Flood in deserts as rains lash Jeddah


A special report from Jeddah by COT Azeez

Residents of Jeddah, the commercial capital of Saudi Arabia witnessed heavy rains on Tuesday. Rains ae lashing parts of the country  since Monday killing at least two people.

Two people were electrocuted in Faizaliya district when they touched a lamppost while crossing a water-logged road. 16 people were rescued by Civil Defense at Makkah.

Meteorologists said that 22 millimeters of rain were recorded in Jeddah. Roads were flooded with rainwater, causing traffic chaos and congestion all over the city and bringing back terrible memories of the 2009 floods that killed several people and destroyed properties.

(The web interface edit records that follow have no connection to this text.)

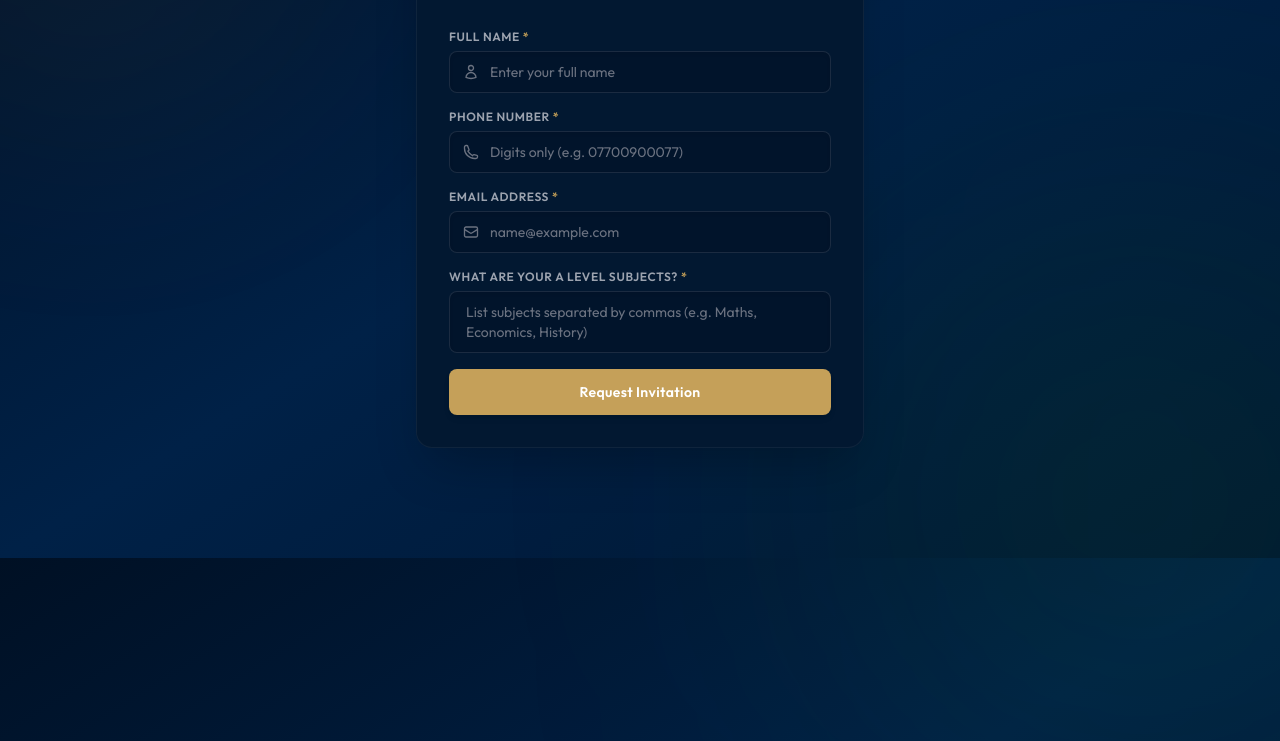
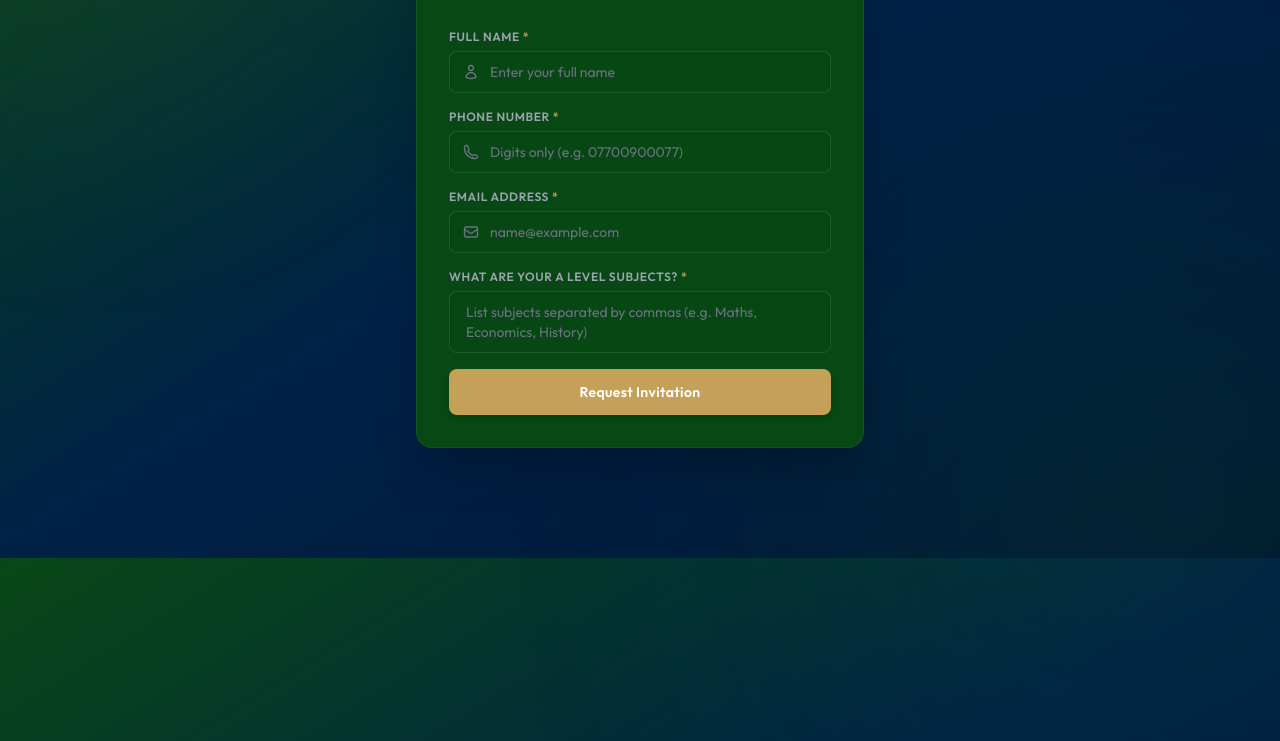
Before and after one commit to AMJ009/club-signup, a plain HTML site: page index.html in a window 1280 px wide. Shown: the part 242-983 px from the top of the page. Drawn offline with nearby package versions, Linux system fonts and the light colour scheme.

Commit message:
Update index.html

```diff
--- a/index.html
+++ b/index.html
@@ -18,13 +18,13 @@
                         navy: {
                             DEFAULT: '#002147',
                             light: '#136a25',
-                            dark: '#001024',
-                            card: '#021831',
+                            dark: '#084815',
+                            card: '#084815',
                         },
                         gold: {
                             DEFAULT: '#C5A059',
-                            light: '#d2b67d',
-                            dark: '#ae8a46',
+                            light: '#084815',
+                            dark: '#084815',
                         }
                     },
                     fontFamily: {
```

In Jeddah, traffic police officers had to remove a large signboard that fell on a highway and disrupted traffic. An Egypt Air plane coming from Cairo was diverted to the recently opened airport in Madina after weather conditions made it highly risky for the plane to land in Jeddah.

The rainy weather is expected to remain until Wednesday. Schools and colleges in western and northern Saudi Arabia were closed on Tuesday.

In Yanbu, around 300 kilometres north of Jeddah, all schools remained closed on Tuesday following stern warnings about the weather. Three universities said they were suspending classes for the sake of the students’ safety.

Heavy rain of higher magnitude last hit the city in 2011, a year after the deadly floods that claimed the lives of over 120 people. The affected areas would be in the northern part of the country and along the coast, including Tabuk, Al-Qurayyat, Al-Jouf, the Northern Border area, Hail, Madinah, Makkah and the coastal areas from Haql to Rabigh, said Al-Ghamdi.

Other affected areas include Qunfudah, Riyadh, Al-Dawadmi, Afif, Qassim, and the Northern Borders Province, parts of the Eastern Province, and the southwestern mountains and coastal areas.  A cold wave is expected to hit the country over the next few days, resulting in a steep drop in temperature, rain and unstable weather conditions, said weather researcher Mohammed Al-Ghamdi.